• _Exercise requirements_
The answer must be every line below that contains the string "padding".

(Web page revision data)

:::::

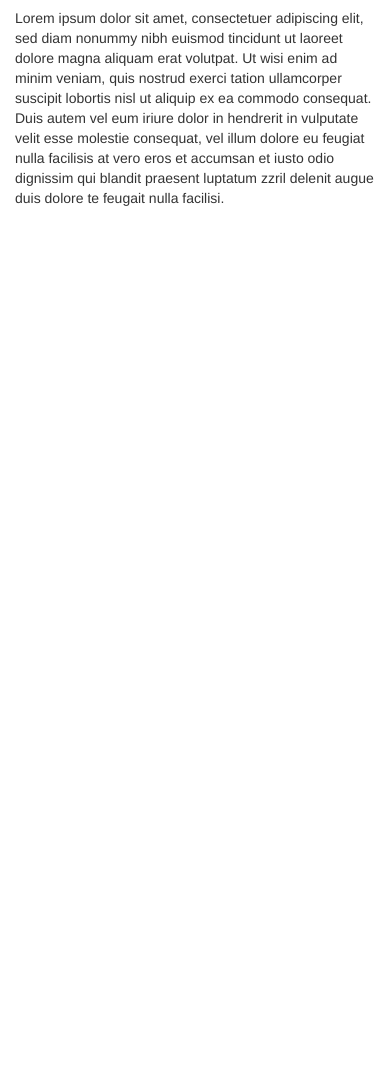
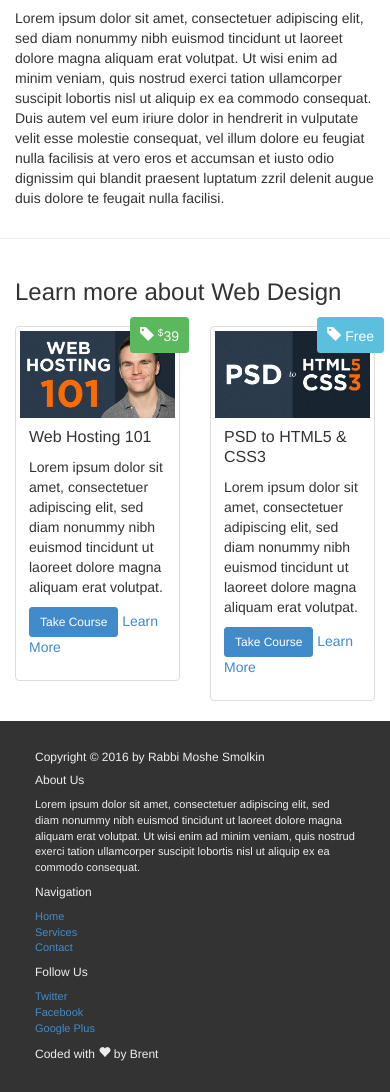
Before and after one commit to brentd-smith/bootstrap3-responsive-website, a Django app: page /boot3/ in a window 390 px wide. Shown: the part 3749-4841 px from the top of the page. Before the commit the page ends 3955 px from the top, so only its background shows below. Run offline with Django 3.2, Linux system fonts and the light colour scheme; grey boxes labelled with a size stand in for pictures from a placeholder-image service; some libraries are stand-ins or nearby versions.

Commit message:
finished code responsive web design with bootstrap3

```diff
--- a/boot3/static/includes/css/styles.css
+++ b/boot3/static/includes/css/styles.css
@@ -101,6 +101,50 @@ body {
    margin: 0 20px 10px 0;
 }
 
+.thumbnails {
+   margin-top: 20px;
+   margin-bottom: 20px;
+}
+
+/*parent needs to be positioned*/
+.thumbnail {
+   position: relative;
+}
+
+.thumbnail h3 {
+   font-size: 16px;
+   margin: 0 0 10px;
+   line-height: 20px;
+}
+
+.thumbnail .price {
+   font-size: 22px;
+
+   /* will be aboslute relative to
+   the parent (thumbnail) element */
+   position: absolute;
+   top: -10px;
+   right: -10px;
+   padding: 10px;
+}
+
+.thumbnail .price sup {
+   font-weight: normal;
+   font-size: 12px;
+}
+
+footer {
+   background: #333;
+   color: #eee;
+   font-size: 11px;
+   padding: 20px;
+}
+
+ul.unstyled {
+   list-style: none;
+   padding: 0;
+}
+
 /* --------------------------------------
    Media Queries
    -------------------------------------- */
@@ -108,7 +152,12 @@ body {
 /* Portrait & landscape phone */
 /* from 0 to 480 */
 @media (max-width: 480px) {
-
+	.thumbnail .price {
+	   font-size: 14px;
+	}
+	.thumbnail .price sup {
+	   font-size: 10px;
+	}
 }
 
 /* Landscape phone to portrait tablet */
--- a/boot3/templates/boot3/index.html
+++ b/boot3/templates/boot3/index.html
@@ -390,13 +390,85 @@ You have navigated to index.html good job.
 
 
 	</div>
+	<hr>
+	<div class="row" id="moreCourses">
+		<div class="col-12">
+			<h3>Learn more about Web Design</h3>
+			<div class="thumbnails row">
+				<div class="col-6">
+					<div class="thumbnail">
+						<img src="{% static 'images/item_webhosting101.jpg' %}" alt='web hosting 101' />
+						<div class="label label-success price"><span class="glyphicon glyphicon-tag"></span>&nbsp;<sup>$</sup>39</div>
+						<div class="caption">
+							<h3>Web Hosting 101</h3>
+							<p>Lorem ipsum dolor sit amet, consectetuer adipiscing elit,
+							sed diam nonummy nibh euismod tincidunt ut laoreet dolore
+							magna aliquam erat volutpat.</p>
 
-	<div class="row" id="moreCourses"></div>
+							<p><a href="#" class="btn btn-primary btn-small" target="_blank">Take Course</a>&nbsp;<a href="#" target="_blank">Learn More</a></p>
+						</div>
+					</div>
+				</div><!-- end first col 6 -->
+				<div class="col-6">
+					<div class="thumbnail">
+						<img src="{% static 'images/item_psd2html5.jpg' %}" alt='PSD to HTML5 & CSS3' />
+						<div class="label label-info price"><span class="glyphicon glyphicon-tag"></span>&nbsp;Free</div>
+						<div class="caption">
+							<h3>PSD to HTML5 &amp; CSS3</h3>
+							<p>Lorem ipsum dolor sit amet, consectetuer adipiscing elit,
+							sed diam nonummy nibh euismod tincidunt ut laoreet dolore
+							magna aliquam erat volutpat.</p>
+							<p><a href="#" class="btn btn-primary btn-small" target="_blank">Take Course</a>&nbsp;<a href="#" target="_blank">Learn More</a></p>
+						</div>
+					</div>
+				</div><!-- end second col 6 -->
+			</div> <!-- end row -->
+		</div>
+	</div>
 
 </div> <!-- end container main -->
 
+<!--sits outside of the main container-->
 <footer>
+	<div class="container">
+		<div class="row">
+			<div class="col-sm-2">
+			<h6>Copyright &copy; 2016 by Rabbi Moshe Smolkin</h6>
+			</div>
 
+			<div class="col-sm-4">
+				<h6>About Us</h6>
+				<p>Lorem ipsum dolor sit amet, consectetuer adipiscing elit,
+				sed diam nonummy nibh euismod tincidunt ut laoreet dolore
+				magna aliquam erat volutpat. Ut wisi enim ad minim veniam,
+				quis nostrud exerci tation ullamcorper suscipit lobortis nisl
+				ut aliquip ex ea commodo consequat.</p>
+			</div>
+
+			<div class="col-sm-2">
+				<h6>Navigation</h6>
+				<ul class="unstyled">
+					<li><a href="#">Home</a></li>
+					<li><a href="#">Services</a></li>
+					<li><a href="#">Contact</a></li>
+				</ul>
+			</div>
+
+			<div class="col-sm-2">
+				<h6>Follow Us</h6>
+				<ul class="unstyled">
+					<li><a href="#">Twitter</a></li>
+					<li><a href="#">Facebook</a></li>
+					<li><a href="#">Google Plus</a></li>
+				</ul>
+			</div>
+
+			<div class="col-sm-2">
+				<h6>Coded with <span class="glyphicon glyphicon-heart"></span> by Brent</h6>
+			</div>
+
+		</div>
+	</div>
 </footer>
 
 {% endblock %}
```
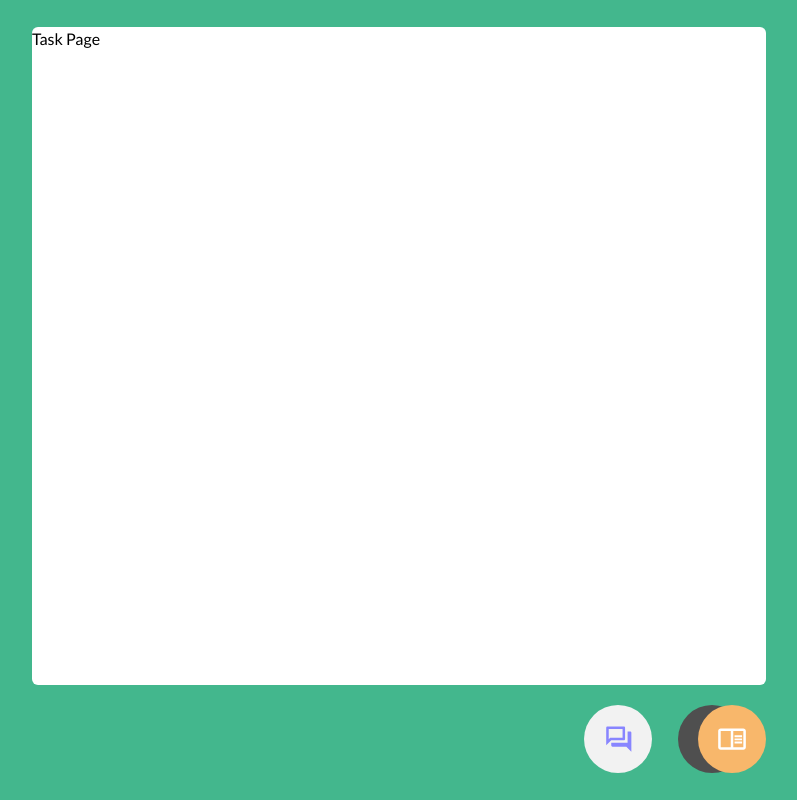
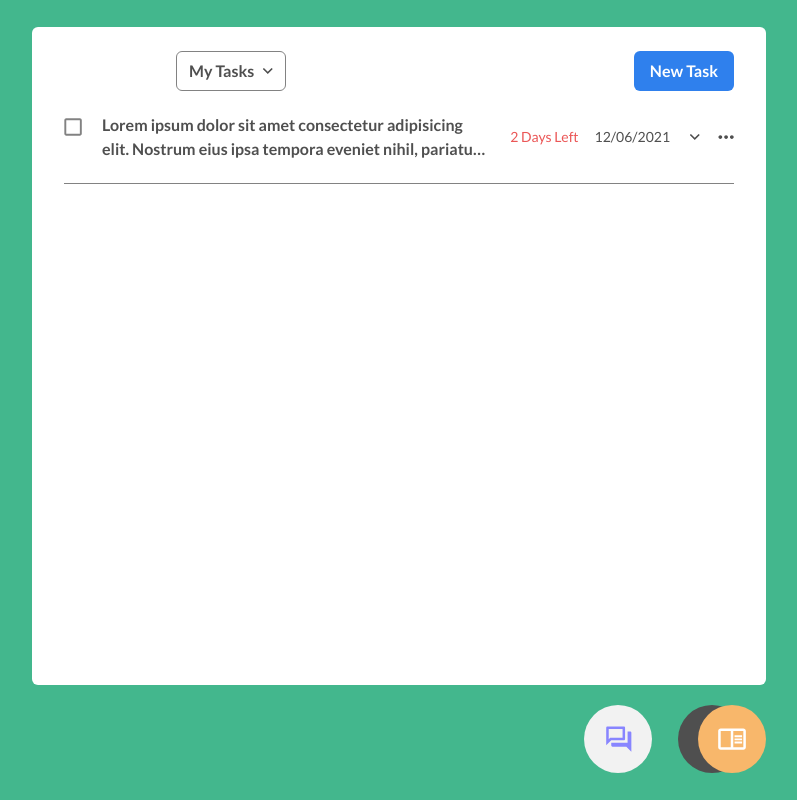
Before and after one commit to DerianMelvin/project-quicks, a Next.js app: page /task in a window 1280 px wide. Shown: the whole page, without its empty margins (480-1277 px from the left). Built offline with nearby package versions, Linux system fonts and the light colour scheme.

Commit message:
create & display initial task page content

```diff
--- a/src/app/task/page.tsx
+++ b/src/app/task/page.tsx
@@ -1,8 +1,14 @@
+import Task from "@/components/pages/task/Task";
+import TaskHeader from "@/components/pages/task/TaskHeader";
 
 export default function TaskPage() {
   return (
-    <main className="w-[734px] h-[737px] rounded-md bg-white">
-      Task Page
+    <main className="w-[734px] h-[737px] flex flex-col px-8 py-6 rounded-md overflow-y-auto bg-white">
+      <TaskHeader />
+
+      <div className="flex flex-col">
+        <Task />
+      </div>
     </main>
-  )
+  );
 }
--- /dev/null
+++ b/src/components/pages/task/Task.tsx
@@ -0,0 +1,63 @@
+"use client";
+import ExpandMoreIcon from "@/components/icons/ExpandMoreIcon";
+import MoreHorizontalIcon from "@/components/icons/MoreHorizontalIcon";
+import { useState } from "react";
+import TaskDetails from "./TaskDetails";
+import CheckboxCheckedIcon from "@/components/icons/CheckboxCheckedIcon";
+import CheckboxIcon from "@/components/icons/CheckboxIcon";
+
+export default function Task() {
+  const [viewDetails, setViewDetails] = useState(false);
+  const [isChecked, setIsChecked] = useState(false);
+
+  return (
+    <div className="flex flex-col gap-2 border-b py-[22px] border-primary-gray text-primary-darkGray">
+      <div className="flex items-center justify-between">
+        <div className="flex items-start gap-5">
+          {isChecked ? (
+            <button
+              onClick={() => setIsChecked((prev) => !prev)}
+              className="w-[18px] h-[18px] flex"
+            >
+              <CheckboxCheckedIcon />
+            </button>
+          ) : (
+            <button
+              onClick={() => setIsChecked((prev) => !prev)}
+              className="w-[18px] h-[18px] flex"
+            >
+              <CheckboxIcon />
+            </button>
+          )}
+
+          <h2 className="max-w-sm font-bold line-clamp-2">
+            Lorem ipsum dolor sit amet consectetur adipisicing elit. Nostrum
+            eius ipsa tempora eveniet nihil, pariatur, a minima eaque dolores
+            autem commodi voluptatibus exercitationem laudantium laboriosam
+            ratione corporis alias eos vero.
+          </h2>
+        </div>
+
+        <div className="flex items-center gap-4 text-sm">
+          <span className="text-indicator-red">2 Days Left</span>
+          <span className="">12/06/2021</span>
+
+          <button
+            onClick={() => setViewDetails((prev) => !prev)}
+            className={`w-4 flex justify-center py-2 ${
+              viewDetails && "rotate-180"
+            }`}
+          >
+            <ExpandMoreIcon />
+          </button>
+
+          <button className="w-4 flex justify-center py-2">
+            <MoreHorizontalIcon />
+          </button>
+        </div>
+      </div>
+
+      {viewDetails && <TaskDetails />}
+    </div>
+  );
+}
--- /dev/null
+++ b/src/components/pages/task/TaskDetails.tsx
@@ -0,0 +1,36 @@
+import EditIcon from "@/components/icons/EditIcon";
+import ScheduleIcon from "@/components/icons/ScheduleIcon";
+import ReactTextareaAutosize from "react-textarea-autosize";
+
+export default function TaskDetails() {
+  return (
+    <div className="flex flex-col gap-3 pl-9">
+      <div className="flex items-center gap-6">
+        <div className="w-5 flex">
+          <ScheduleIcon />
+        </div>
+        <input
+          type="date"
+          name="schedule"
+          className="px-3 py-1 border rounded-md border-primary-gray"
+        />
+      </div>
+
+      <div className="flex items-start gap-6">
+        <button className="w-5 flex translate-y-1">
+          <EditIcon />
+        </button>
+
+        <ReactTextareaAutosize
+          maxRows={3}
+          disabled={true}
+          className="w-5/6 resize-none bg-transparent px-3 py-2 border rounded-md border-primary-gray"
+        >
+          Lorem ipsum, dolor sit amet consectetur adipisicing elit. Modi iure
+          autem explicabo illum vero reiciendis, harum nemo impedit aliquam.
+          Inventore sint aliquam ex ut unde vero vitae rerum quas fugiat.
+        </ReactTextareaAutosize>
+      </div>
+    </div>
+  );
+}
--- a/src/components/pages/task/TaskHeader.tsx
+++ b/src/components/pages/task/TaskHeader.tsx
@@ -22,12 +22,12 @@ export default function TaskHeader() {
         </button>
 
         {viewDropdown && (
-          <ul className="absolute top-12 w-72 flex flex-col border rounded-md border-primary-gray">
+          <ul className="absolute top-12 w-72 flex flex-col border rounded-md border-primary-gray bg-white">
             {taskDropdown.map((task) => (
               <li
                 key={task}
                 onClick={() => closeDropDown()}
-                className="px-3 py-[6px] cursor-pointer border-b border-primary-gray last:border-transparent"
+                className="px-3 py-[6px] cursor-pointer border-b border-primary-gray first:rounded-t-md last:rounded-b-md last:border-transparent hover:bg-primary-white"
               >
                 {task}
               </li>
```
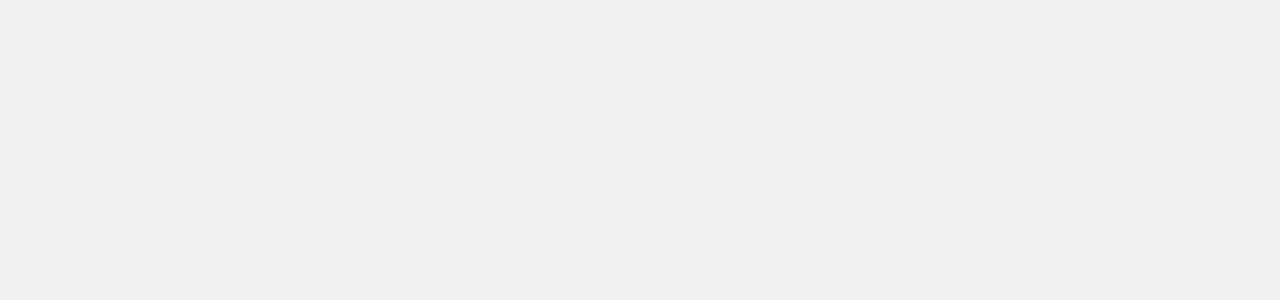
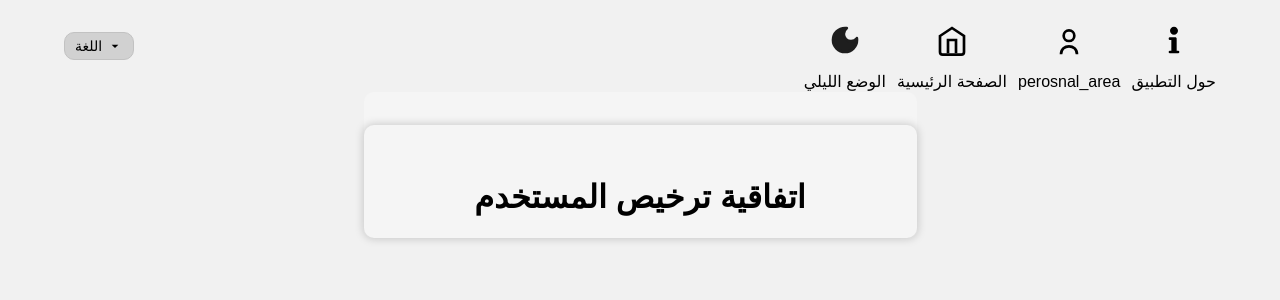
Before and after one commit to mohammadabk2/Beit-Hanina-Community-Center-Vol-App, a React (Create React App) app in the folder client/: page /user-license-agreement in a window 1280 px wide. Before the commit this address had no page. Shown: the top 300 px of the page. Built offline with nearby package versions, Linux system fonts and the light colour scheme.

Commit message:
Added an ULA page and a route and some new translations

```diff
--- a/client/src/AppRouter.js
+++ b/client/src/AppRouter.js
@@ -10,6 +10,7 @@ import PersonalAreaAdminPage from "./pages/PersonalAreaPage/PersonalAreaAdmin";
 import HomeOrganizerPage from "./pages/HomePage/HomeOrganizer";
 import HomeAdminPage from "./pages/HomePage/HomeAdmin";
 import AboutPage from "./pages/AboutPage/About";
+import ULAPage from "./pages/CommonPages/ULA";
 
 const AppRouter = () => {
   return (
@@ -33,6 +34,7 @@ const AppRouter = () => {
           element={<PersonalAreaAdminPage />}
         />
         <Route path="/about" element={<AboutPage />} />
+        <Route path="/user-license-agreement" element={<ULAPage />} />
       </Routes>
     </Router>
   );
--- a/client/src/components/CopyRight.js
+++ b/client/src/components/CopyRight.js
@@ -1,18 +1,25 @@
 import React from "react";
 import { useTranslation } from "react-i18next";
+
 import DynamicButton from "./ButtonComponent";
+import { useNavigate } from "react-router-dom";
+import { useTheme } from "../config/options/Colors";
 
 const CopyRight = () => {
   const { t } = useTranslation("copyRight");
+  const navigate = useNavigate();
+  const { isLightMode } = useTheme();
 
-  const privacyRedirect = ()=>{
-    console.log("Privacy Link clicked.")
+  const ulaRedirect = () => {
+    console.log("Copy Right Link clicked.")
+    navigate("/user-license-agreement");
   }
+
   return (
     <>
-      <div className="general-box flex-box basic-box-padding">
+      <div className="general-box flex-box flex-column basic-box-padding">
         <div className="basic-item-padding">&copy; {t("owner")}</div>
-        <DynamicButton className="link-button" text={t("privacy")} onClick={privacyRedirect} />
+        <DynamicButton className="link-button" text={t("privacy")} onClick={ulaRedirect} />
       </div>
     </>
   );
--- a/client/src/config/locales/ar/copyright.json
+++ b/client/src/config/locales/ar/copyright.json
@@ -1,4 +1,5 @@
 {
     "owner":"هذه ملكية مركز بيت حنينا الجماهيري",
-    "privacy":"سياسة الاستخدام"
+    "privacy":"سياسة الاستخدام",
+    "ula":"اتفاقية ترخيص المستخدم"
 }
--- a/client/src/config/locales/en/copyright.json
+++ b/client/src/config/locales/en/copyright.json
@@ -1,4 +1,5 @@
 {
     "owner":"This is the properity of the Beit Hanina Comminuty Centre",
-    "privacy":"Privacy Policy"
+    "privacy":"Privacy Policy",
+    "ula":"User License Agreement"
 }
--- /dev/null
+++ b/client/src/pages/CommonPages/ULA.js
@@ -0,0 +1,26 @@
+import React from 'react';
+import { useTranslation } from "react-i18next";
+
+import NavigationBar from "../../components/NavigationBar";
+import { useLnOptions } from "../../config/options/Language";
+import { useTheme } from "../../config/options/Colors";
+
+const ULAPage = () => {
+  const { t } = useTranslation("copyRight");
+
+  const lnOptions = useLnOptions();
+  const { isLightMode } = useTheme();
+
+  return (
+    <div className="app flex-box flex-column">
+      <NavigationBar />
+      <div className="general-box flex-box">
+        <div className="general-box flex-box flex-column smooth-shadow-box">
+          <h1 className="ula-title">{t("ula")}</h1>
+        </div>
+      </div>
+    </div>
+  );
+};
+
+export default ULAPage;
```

:::::

• _Answer to the problem_
+   padding: 10px;
+   padding: 20px;
+   padding: 0;
-      <div className="general-box flex-box basic-box-padding">
+      <div className="general-box flex-box flex-column basic-box-padding">
         <div className="basic-item-padding">&copy; {t("owner")}</div>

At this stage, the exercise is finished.